▸ WHAT TO DO: Repeat the records below verbatim and include no pictures.

((

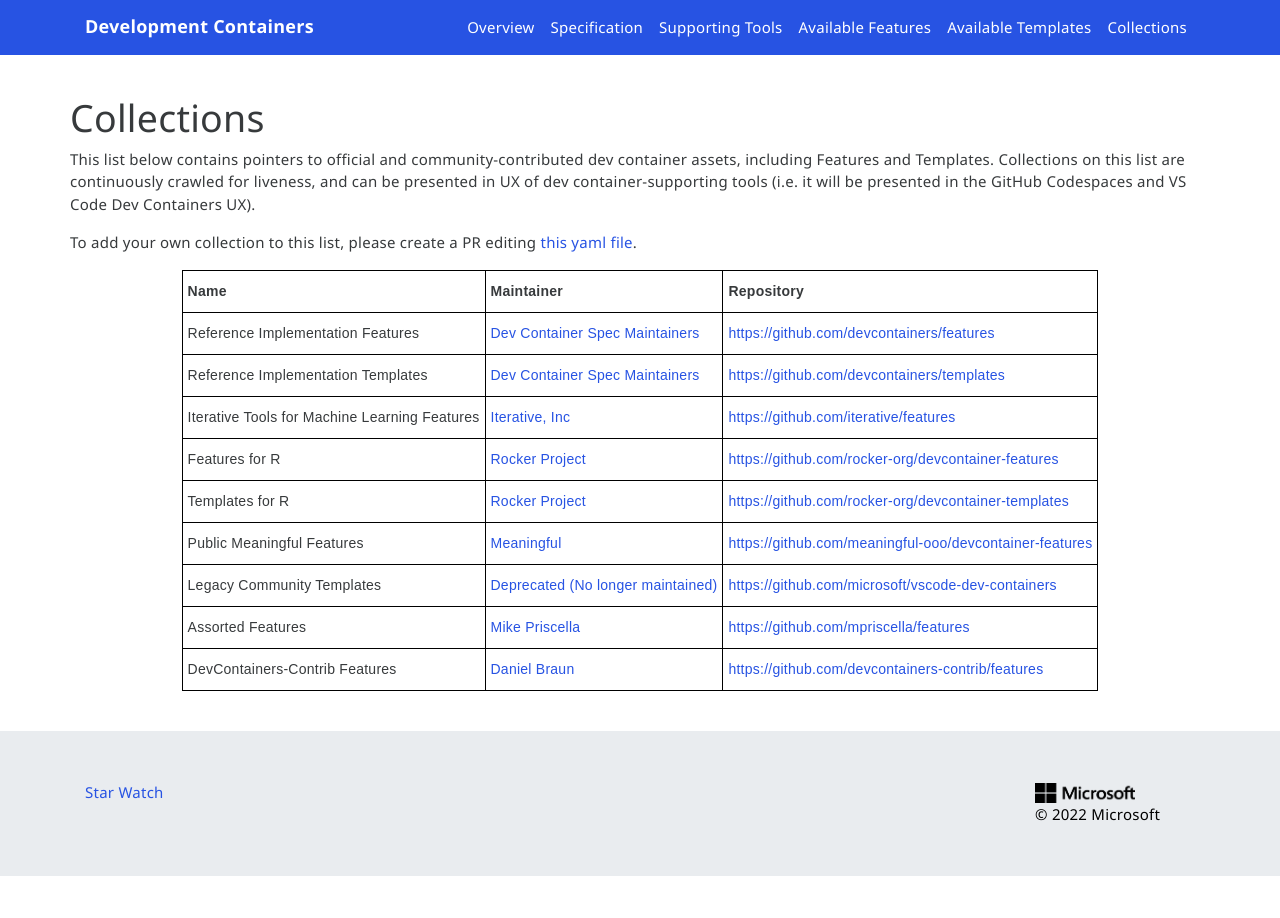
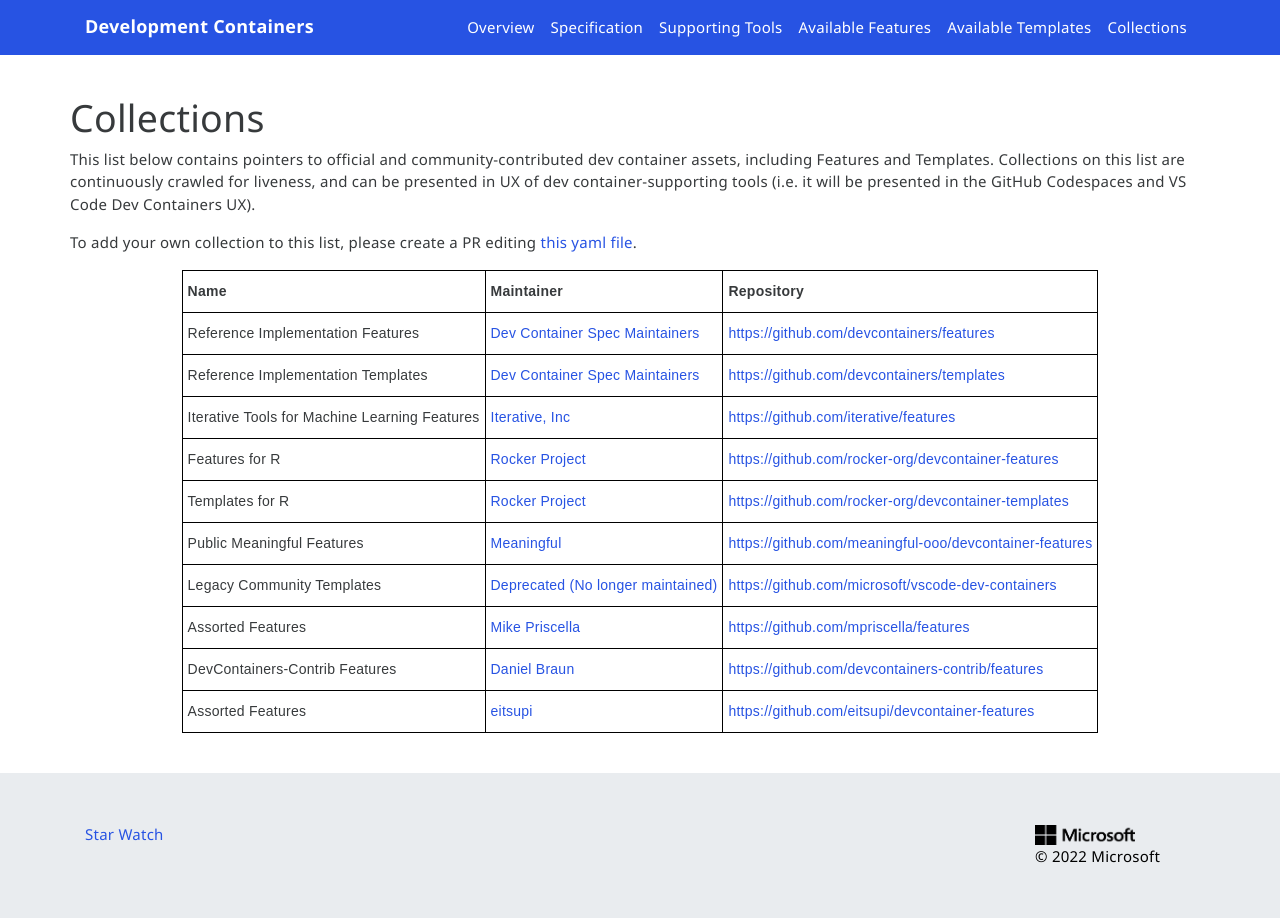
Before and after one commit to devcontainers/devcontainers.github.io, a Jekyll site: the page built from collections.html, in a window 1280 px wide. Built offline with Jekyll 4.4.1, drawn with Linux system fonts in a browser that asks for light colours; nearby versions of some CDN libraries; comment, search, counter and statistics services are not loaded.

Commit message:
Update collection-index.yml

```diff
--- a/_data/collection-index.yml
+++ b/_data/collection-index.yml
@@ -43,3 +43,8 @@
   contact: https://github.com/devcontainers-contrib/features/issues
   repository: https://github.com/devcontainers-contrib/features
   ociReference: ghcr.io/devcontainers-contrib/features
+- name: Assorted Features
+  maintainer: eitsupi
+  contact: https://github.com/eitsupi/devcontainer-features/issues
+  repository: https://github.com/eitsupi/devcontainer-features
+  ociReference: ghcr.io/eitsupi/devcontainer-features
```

))

▸ EXERCISE SOLUTION:
Before and after one commit to devcontainers/devcontainers.github.io, a Jekyll site: the page built from collections.html, in a window 1280 px wide. Built offline with Jekyll 4.4.1, drawn with Linux system fonts in a browser that asks for light colours; nearby versions of some CDN libraries; comment, search, counter and statistics services are not loaded.

Commit message:
Update collection-index.yml

```diff
--- a/_data/collection-index.yml
+++ b/_data/collection-index.yml
@@ -43,3 +43,8 @@
   contact: https://github.com/devcontainers-contrib/features/issues
   repository: https://github.com/devcontainers-contrib/features
   ociReference: ghcr.io/devcontainers-contrib/features
+- name: Assorted Features
+  maintainer: eitsupi
+  contact: https://github.com/eitsupi/devcontainer-features/issues
+  repository: https://github.com/eitsupi/devcontainer-features
+  ociReference: ghcr.io/eitsupi/devcontainer-features
```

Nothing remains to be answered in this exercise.